● **Your objective**: In full and unaltered, output the records below.
• • •
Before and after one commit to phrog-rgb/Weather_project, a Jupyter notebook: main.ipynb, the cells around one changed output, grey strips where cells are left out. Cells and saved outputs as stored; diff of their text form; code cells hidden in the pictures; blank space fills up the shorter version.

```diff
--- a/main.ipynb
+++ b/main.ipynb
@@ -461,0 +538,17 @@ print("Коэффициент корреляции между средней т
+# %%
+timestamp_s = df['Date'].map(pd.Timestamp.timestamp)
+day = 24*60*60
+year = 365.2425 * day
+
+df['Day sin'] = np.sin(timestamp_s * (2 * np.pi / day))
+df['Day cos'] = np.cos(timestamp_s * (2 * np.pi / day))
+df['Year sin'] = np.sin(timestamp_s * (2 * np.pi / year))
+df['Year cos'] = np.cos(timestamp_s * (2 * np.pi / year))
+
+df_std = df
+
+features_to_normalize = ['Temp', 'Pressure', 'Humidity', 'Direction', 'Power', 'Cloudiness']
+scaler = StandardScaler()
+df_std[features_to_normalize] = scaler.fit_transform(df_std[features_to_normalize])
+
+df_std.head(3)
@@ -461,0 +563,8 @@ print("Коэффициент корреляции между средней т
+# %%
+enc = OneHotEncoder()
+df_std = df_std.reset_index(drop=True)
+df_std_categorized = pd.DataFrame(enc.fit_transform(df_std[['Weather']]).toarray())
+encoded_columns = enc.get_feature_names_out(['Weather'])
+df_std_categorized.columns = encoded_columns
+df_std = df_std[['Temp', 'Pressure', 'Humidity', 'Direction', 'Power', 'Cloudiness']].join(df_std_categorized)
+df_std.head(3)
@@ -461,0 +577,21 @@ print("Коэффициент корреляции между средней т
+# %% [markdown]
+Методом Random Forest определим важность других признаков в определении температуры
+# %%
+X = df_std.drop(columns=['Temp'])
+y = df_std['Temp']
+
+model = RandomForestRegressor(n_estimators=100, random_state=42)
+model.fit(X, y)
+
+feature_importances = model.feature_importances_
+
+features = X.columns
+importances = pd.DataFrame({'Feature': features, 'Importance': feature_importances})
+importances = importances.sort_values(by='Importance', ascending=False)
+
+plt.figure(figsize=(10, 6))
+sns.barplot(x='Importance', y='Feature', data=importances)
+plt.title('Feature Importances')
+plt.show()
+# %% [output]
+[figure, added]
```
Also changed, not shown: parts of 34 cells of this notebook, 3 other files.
• • •
● **Problem solution**:
Before and after one commit to phrog-rgb/Weather_project, a Jupyter notebook: main.ipynb, the cells around one changed output, grey strips where cells are left out. Cells and saved outputs as stored; diff of their text form; code cells hidden in the pictures; blank space fills up the shorter version.

```diff
--- a/main.ipynb
+++ b/main.ipynb
@@ -461,0 +538,17 @@ print("Коэффициент корреляции между средней т
+# %%
+timestamp_s = df['Date'].map(pd.Timestamp.timestamp)
+day = 24*60*60
+year = 365.2425 * day
+
+df['Day sin'] = np.sin(timestamp_s * (2 * np.pi / day))
+df['Day cos'] = np.cos(timestamp_s * (2 * np.pi / day))
+df['Year sin'] = np.sin(timestamp_s * (2 * np.pi / year))
+df['Year cos'] = np.cos(timestamp_s * (2 * np.pi / year))
+
+df_std = df
+
+features_to_normalize = ['Temp', 'Pressure', 'Humidity', 'Direction', 'Power', 'Cloudiness']
+scaler = StandardScaler()
+df_std[features_to_normalize] = scaler.fit_transform(df_std[features_to_normalize])
+
+df_std.head(3)
@@ -461,0 +563,8 @@ print("Коэффициент корреляции между средней т
+# %%
+enc = OneHotEncoder()
+df_std = df_std.reset_index(drop=True)
+df_std_categorized = pd.DataFrame(enc.fit_transform(df_std[['Weather']]).toarray())
+encoded_columns = enc.get_feature_names_out(['Weather'])
+df_std_categorized.columns = encoded_columns
+df_std = df_std[['Temp', 'Pressure', 'Humidity', 'Direction', 'Power', 'Cloudiness']].join(df_std_categorized)
+df_std.head(3)
@@ -461,0 +577,21 @@ print("Коэффициент корреляции между средней т
+# %% [markdown]
+Методом Random Forest определим важность других признаков в определении температуры
+# %%
+X = df_std.drop(columns=['Temp'])
+y = df_std['Temp']
+
+model = RandomForestRegressor(n_estimators=100, random_state=42)
+model.fit(X, y)
+
+feature_importances = model.feature_importances_
+
+features = X.columns
+importances = pd.DataFrame({'Feature': features, 'Importance': feature_importances})
+importances = importances.sort_values(by='Importance', ascending=False)
+
+plt.figure(figsize=(10, 6))
+sns.barplot(x='Importance', y='Feature', data=importances)
+plt.title('Feature Importances')
+plt.show()
+# %% [output]
+[figure, added]
```
Also changed, not shown: parts of 34 cells of this notebook, 3 other files.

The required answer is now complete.